Web page edit records:

---------------

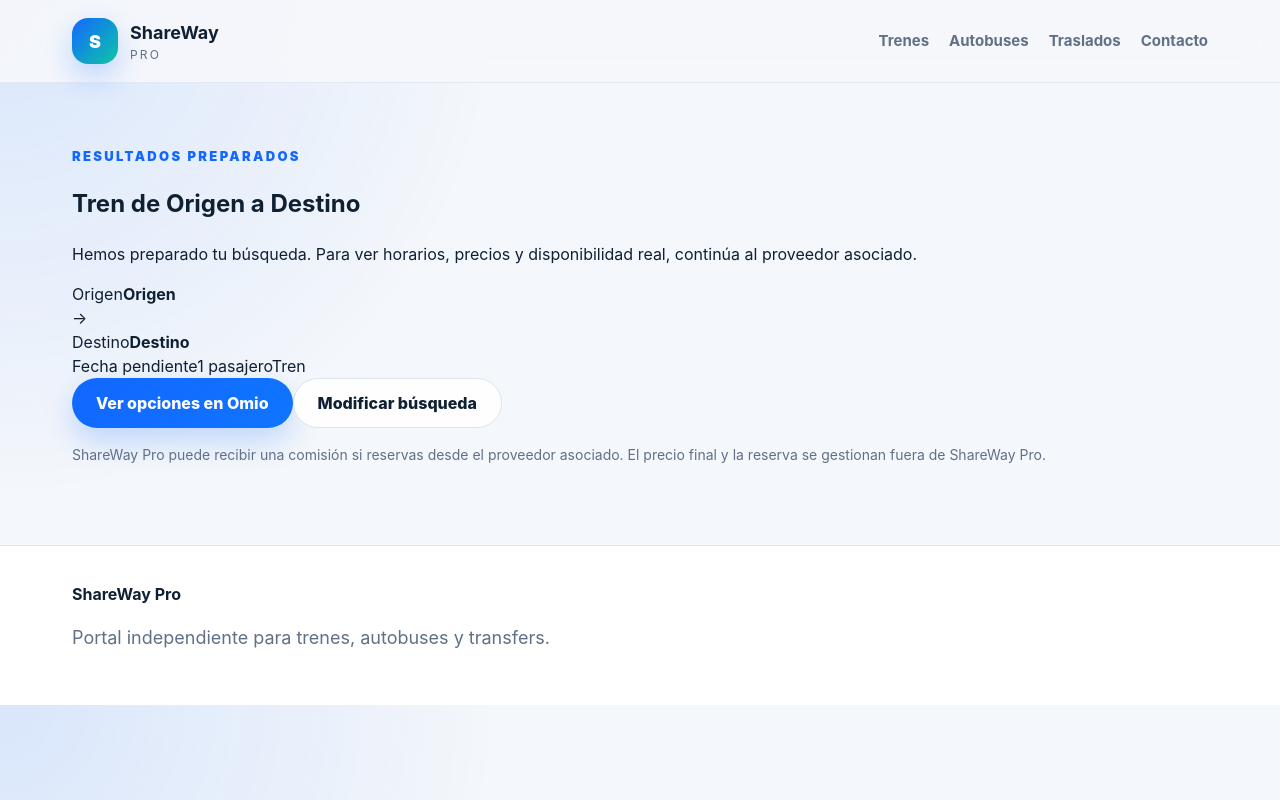
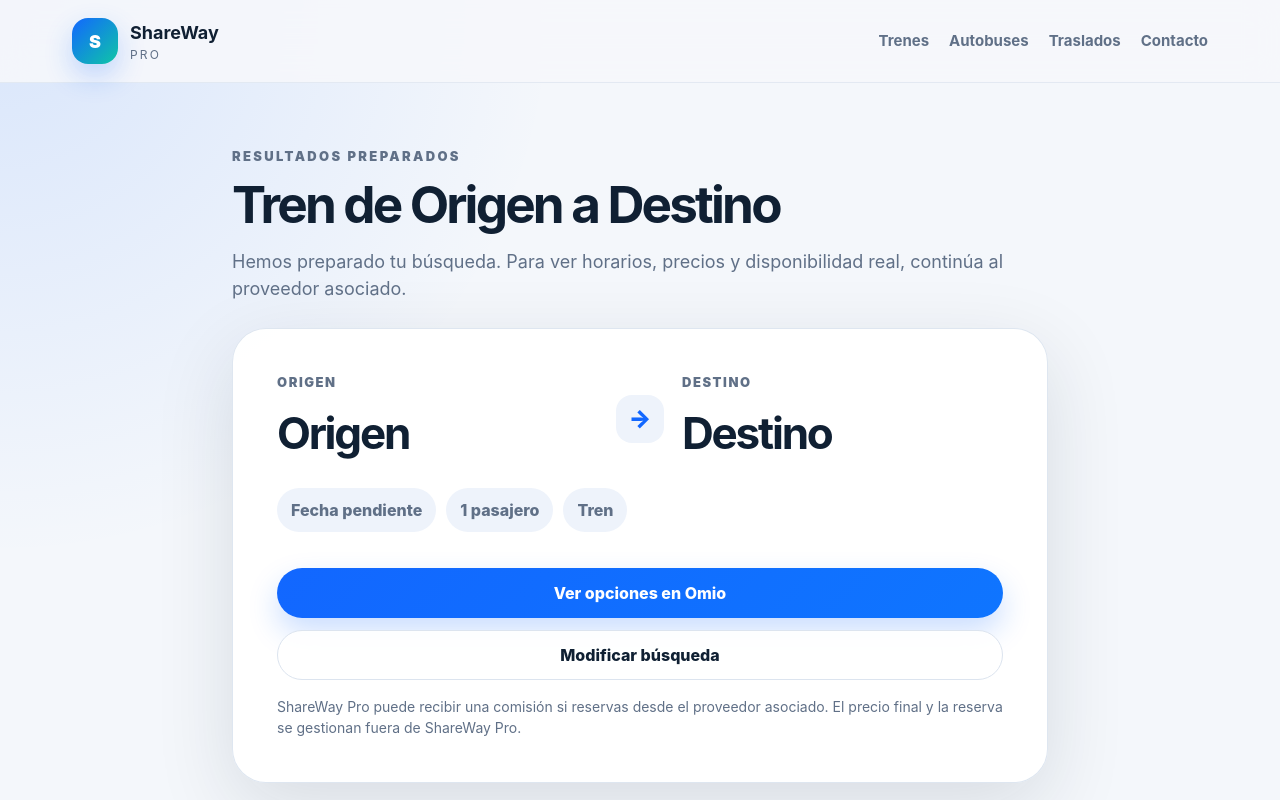
Before and after one commit to fuadel21/shareway-pro, a Next.js app: page /buscar in a window 1280 px wide. Shown: the top 800 px of the page. Built offline with nearby package versions, Linux system fonts and the light colour scheme.

Commit message:
style internal search results

```diff
--- a/app/globals.css
+++ b/app/globals.css
@@ -47,7 +47,7 @@ a { color: inherit; text-decoration: none; }
 .pro-hero { min-height: 660px; }
 .hero-copy { max-width: 760px; }
 .hero h1, .page-hero h1 { margin: 0 0 20px; font-size: clamp(42px, 6vw, 82px); line-height: 0.95; letter-spacing: -0.065em; }
-.hero p, .page-hero p, .content-section p, .feature-card p, .site-footer p, .legal-page p, .section-heading p, .content-panel p, .cta-section p { color: var(--muted); font-size: 18px; }
+.hero p, .page-hero p, .content-section p, .feature-card p, .site-footer p, .legal-page p, .section-heading p, .content-panel p, .cta-section p, .results-hero p { color: var(--muted); font-size: 18px; }
 .hero-lead { max-width: 660px; font-size: clamp(19px, 2vw, 24px) !important; }
 .eyebrow { margin: 0 0 12px; color: var(--brand); font-size: 13px !important; font-weight: 900; letter-spacing: 0.18em; text-transform: uppercase; }
 .hero-actions { display: flex; flex-wrap: wrap; gap: 14px; margin-top: 32px; }
@@ -81,7 +81,7 @@ input:focus, select:focus { outline: 3px solid rgba(18, 103, 255, 0.15); border-
 .stat-card span { color: var(--muted); font-weight: 750; }
 .section-block { padding: 44px min(6vw, 72px) 72px; }
 .section-heading { max-width: 820px; margin-bottom: 24px; }
-.section-heading h2, .content-panel h2, .cta-section h2 { margin: 0 0 14px; font-size: clamp(32px, 4vw, 56px); line-height: 1; letter-spacing: -0.055em; }
+.section-heading h2, .content-panel h2, .cta-section h2, .results-hero h1 { margin: 0 0 14px; font-size: clamp(32px, 4vw, 56px); line-height: 1; letter-spacing: -0.055em; }
 .route-grid { display: grid; grid-template-columns: repeat(3, minmax(0, 1fr)); gap: 18px; }
 .route-card { display: flex; align-items: center; justify-content: space-between; gap: 18px; transition: transform 0.18s ease, box-shadow 0.18s ease; }
 .route-card:hover { transform: translateY(-3px); box-shadow: var(--shadow); }
@@ -104,7 +104,17 @@ input:focus, select:focus { outline: 3px solid rgba(18, 103, 255, 0.15); border-
 .clean-list { display: grid; gap: 12px; padding-left: 20px; color: var(--muted); font-size: 18px; }
 .legal-page { max-width: 900px; }
 .legal-page h1 { font-size: clamp(34px, 5vw, 56px); letter-spacing: -0.04em; }
+.results-page { max-width: 960px; margin: 0 auto; }
+.results-hero { margin-bottom: 26px; }
+.results-card { border: 1px solid rgba(220, 228, 239, 0.92); border-radius: 34px; padding: clamp(24px, 5vw, 44px); background: rgba(255, 255, 255, 0.95); box-shadow: var(--shadow); }
+.trip-line { display: grid; grid-template-columns: 1fr auto 1fr; align-items: center; gap: 18px; margin-bottom: 22px; }
+.trip-line span { display: block; color: var(--muted); font-size: 13px; font-weight: 900; letter-spacing: 0.12em; text-transform: uppercase; }
+.trip-line strong { display: block; margin-top: 8px; font-size: clamp(28px, 5vw, 44px); letter-spacing: -0.05em; }
+.trip-arrow { display: grid; width: 48px; height: 48px; place-items: center; border-radius: 16px; background: #eef3fb; color: var(--brand); font-weight: 900; font-size: 24px; }
+.trip-meta { display: flex; flex-wrap: wrap; gap: 10px; margin-bottom: 24px; }
+.trip-meta span { border-radius: 999px; padding: 10px 14px; background: #eef3fb; color: var(--muted); font-weight: 850; }
+.big-action { width: 100%; margin-top: 12px; }
 .site-footer { display: flex; justify-content: space-between; gap: 24px; padding: 36px min(6vw, 72px); border-top: 1px solid var(--line); background: white; }
 .site-footer nav { display: flex; flex-wrap: wrap; gap: 16px; color: var(--muted); font-weight: 700; }
 @media (max-width: 980px) { .hero { grid-template-columns: 1fr; padding-top: 48px; } .features, .stats, .route-grid, .split-section { grid-template-columns: 1fr; } .nav { display: none; } .pro-hero { min-height: unset; } }
-@media (max-width: 560px) { .site-header { padding: 14px 18px; } .hero, .page-wrap, .features, .stats, .site-footer, .section-block, .split-section { padding-left: 18px; padding-right: 18px; } .hero h1 { font-size: 46px; } .form-grid { grid-template-columns: 1fr; } .site-footer { flex-direction: column; } .route-card { align-items: flex-start; flex-direction: column; } .search-card { padding: 20px; border-radius: 24px; } .mode-tab { padding: 11px 8px; font-size: 14px; } .cta-section { margin-left: 18px; margin-right: 18px; } }
+@media (max-width: 560px) { .site-header { padding: 14px 18px; } .hero, .page-wrap, .features, .stats, .site-footer, .section-block, .split-section { padding-left: 18px; padding-right: 18px; } .hero h1 { font-size: 46px; } .form-grid { grid-template-columns: 1fr; } .site-footer { flex-direction: column; } .route-card { align-items: flex-start; flex-direction: column; } .search-card { padding: 20px; border-radius: 24px; } .mode-tab { padding: 11px 8px; font-size: 14px; } .cta-section { margin-left: 18px; margin-right: 18px; } .trip-line { grid-template-columns: 1fr; } .trip-arrow { transform: rotate(90deg); } }
```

---------------

Task requirements: Every line of the data should be copied as it stands, without the images.

Answer area:
Before and after one commit to fuadel21/shareway-pro, a Next.js app: page /buscar in a window 1280 px wide. Shown: the top 800 px of the page. Built offline with nearby package versions, Linux system fonts and the light colour scheme.

Commit message:
style internal search results

```diff
--- a/app/globals.css
+++ b/app/globals.css
@@ -47,7 +47,7 @@ a { color: inherit; text-decoration: none; }
 .pro-hero { min-height: 660px; }
 .hero-copy { max-width: 760px; }
 .hero h1, .page-hero h1 { margin: 0 0 20px; font-size: clamp(42px, 6vw, 82px); line-height: 0.95; letter-spacing: -0.065em; }
-.hero p, .page-hero p, .content-section p, .feature-card p, .site-footer p, .legal-page p, .section-heading p, .content-panel p, .cta-section p { color: var(--muted); font-size: 18px; }
+.hero p, .page-hero p, .content-section p, .feature-card p, .site-footer p, .legal-page p, .section-heading p, .content-panel p, .cta-section p, .results-hero p { color: var(--muted); font-size: 18px; }
 .hero-lead { max-width: 660px; font-size: clamp(19px, 2vw, 24px) !important; }
 .eyebrow { margin: 0 0 12px; color: var(--brand); font-size: 13px !important; font-weight: 900; letter-spacing: 0.18em; text-transform: uppercase; }
 .hero-actions { display: flex; flex-wrap: wrap; gap: 14px; margin-top: 32px; }
@@ -81,7 +81,7 @@ input:focus, select:focus { outline: 3px solid rgba(18, 103, 255, 0.15); border-
 .stat-card span { color: var(--muted); font-weight: 750; }
 .section-block { padding: 44px min(6vw, 72px) 72px; }
 .section-heading { max-width: 820px; margin-bottom: 24px; }
-.section-heading h2, .content-panel h2, .cta-section h2 { margin: 0 0 14px; font-size: clamp(32px, 4vw, 56px); line-height: 1; letter-spacing: -0.055em; }
+.section-heading h2, .content-panel h2, .cta-section h2, .results-hero h1 { margin: 0 0 14px; font-size: clamp(32px, 4vw, 56px); line-height: 1; letter-spacing: -0.055em; }
 .route-grid { display: grid; grid-template-columns: repeat(3, minmax(0, 1fr)); gap: 18px; }
 .route-card { display: flex; align-items: center; justify-content: space-between; gap: 18px; transition: transform 0.18s ease, box-shadow 0.18s ease; }
 .route-card:hover { transform: translateY(-3px); box-shadow: var(--shadow); }
@@ -104,7 +104,17 @@ input:focus, select:focus { outline: 3px solid rgba(18, 103, 255, 0.15); border-
 .clean-list { display: grid; gap: 12px; padding-left: 20px; color: var(--muted); font-size: 18px; }
 .legal-page { max-width: 900px; }
 .legal-page h1 { font-size: clamp(34px, 5vw, 56px); letter-spacing: -0.04em; }
+.results-page { max-width: 960px; margin: 0 auto; }
+.results-hero { margin-bottom: 26px; }
+.results-card { border: 1px solid rgba(220, 228, 239, 0.92); border-radius: 34px; padding: clamp(24px, 5vw, 44px); background: rgba(255, 255, 255, 0.95); box-shadow: var(--shadow); }
+.trip-line { display: grid; grid-template-columns: 1fr auto 1fr; align-items: center; gap: 18px; margin-bottom: 22px; }
+.trip-line span { display: block; color: var(--muted); font-size: 13px; font-weight: 900; letter-spacing: 0.12em; text-transform: uppercase; }
+.trip-line strong { display: block; margin-top: 8px; font-size: clamp(28px, 5vw, 44px); letter-spacing: -0.05em; }
+.trip-arrow { display: grid; width: 48px; height: 48px; place-items: center; border-radius: 16px; background: #eef3fb; color: var(--brand); font-weight: 900; font-size: 24px; }
+.trip-meta { display: flex; flex-wrap: wrap; gap: 10px; margin-bottom: 24px; }
+.trip-meta span { border-radius: 999px; padding: 10px 14px; background: #eef3fb; color: var(--muted); font-weight: 850; }
+.big-action { width: 100%; margin-top: 12px; }
 .site-footer { display: flex; justify-content: space-between; gap: 24px; padding: 36px min(6vw, 72px); border-top: 1px solid var(--line); background: white; }
 .site-footer nav { display: flex; flex-wrap: wrap; gap: 16px; color: var(--muted); font-weight: 700; }
 @media (max-width: 980px) { .hero { grid-template-columns: 1fr; padding-top: 48px; } .features, .stats, .route-grid, .split-section { grid-template-columns: 1fr; } .nav { display: none; } .pro-hero { min-height: unset; } }
-@media (max-width: 560px) { .site-header { padding: 14px 18px; } .hero, .page-wrap, .features, .stats, .site-footer, .section-block, .split-section { padding-left: 18px; padding-right: 18px; } .hero h1 { font-size: 46px; } .form-grid { grid-template-columns: 1fr; } .site-footer { flex-direction: column; } .route-card { align-items: flex-start; flex-direction: column; } .search-card { padding: 20px; border-radius: 24px; } .mode-tab { padding: 11px 8px; font-size: 14px; } .cta-section { margin-left: 18px; margin-right: 18px; } }
+@media (max-width: 560px) { .site-header { padding: 14px 18px; } .hero, .page-wrap, .features, .stats, .site-footer, .section-block, .split-section { padding-left: 18px; padding-right: 18px; } .hero h1 { font-size: 46px; } .form-grid { grid-template-columns: 1fr; } .site-footer { flex-direction: column; } .route-card { align-items: flex-start; flex-direction: column; } .search-card { padding: 20px; border-radius: 24px; } .mode-tab { padding: 11px 8px; font-size: 14px; } .cta-section { margin-left: 18px; margin-right: 18px; } .trip-line { grid-template-columns: 1fr; } .trip-arrow { transform: rotate(90deg); } }
```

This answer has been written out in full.